» Task to complete:
Pictures aside, write out every record exactly as it appears.

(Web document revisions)
◇ ◇ ◇ ◇ ◇ ◇ ◇
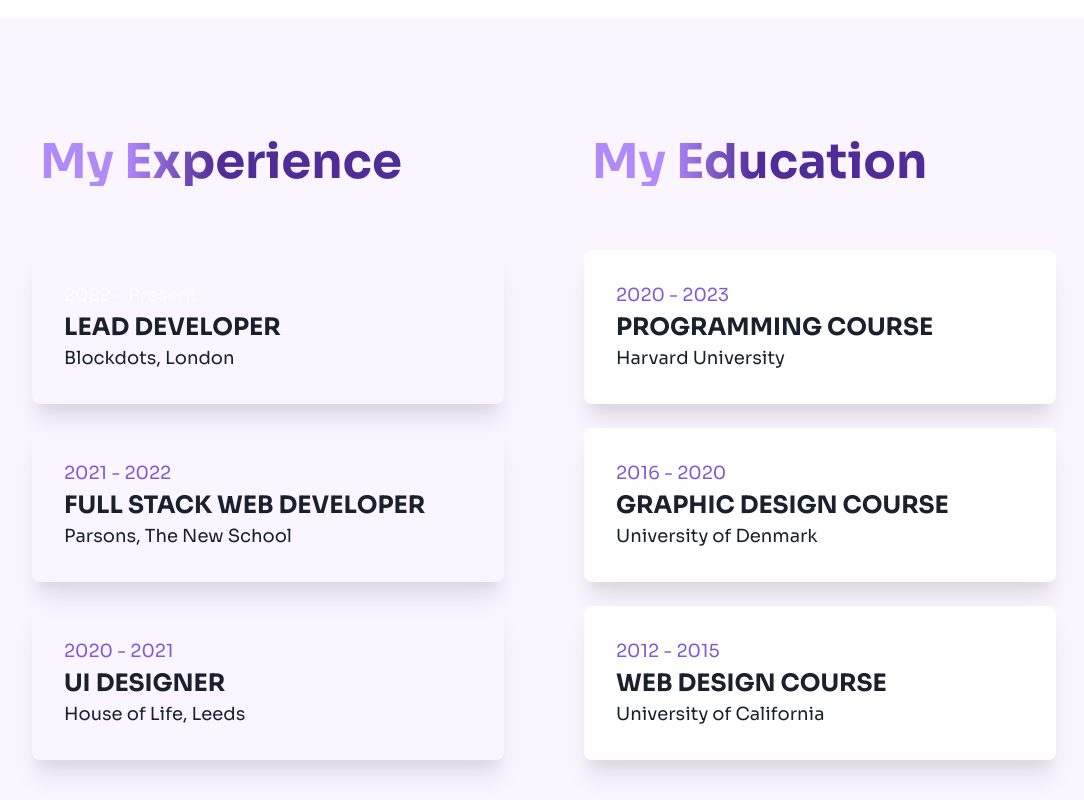
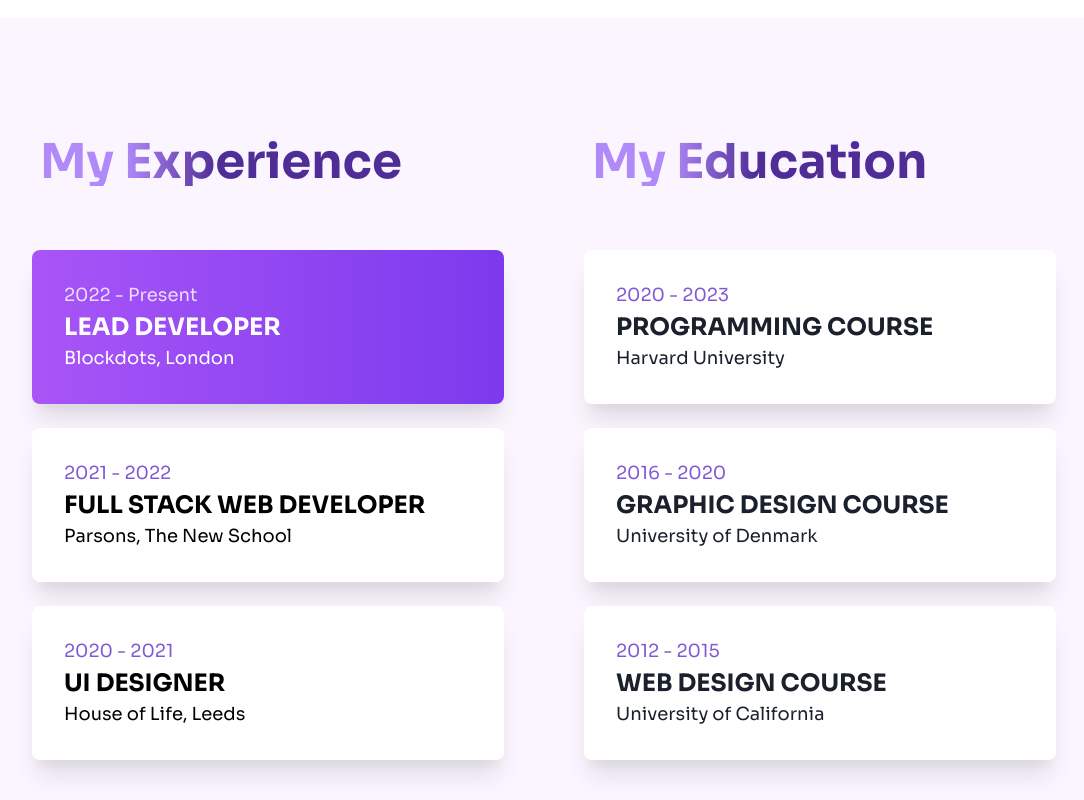
Before and after one commit to Markjonel02/Portfolio, a React (Vite) app: page / in a window 1280 px wide. Shown: the part 2257-3057 px from the top of the page, without its empty margins (96-1180 px from the left). Built offline with nearby package versions, Linux system fonts and the light colour scheme.

Commit message:
new changes

```diff
--- a/src/components/Resume.jsx
+++ b/src/components/Resume.jsx
@@ -43,16 +43,17 @@ const Resume = () => {
             <Box
               key={idx}
               p={8} // Increased padding for larger card size
+              bg={item.active ? "linear-gradient(90deg, #a855f7, #7c3aed)" : "white"}
+              color={item.active ? "white" : "black"}
               boxShadow="xl" // Slightly stronger shadow
               borderRadius="lg"
               transition="background 0.3s, color 0.3s"
+              _hover={{
+                bg: "linear-gradient(90deg, #a855f7, #7c3aed)",
+                color: "white",
+              }}
               width="100%"
               role="group"
-              _hover={{
-                bgGradient:
-                  "linear(to-r, #693cc2ff, #693cc2ff, #693cc2ff, #352063, #1f143d)",
-                color: "white",
-              }}
             >
               <Text
                 fontSize="lg"
@@ -144,4 +145,3 @@ const Resume = () => {
 };
 
 export default Resume;
-//add fading animation for hover
```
◇ ◇ ◇ ◇ ◇ ◇ ◇
» Response to the exercise:
Before and after one commit to Markjonel02/Portfolio, a React (Vite) app: page / in a window 1280 px wide. Shown: the part 2257-3057 px from the top of the page, without its empty margins (96-1180 px from the left). Built offline with nearby package versions, Linux system fonts and the light colour scheme.

Commit message:
new changes

```diff
--- a/src/components/Resume.jsx
+++ b/src/components/Resume.jsx
@@ -43,16 +43,17 @@ const Resume = () => {
             <Box
               key={idx}
               p={8} // Increased padding for larger card size
+              bg={item.active ? "linear-gradient(90deg, #a855f7, #7c3aed)" : "white"}
+              color={item.active ? "white" : "black"}
               boxShadow="xl" // Slightly stronger shadow
               borderRadius="lg"
               transition="background 0.3s, color 0.3s"
+              _hover={{
+                bg: "linear-gradient(90deg, #a855f7, #7c3aed)",
+                color: "white",
+              }}
               width="100%"
               role="group"
-              _hover={{
-                bgGradient:
-                  "linear(to-r, #693cc2ff, #693cc2ff, #693cc2ff, #352063, #1f143d)",
-                color: "white",
-              }}
             >
               <Text
                 fontSize="lg"
@@ -144,4 +145,3 @@ const Resume = () => {
 };
 
 export default Resume;
-//add fading animation for hover
```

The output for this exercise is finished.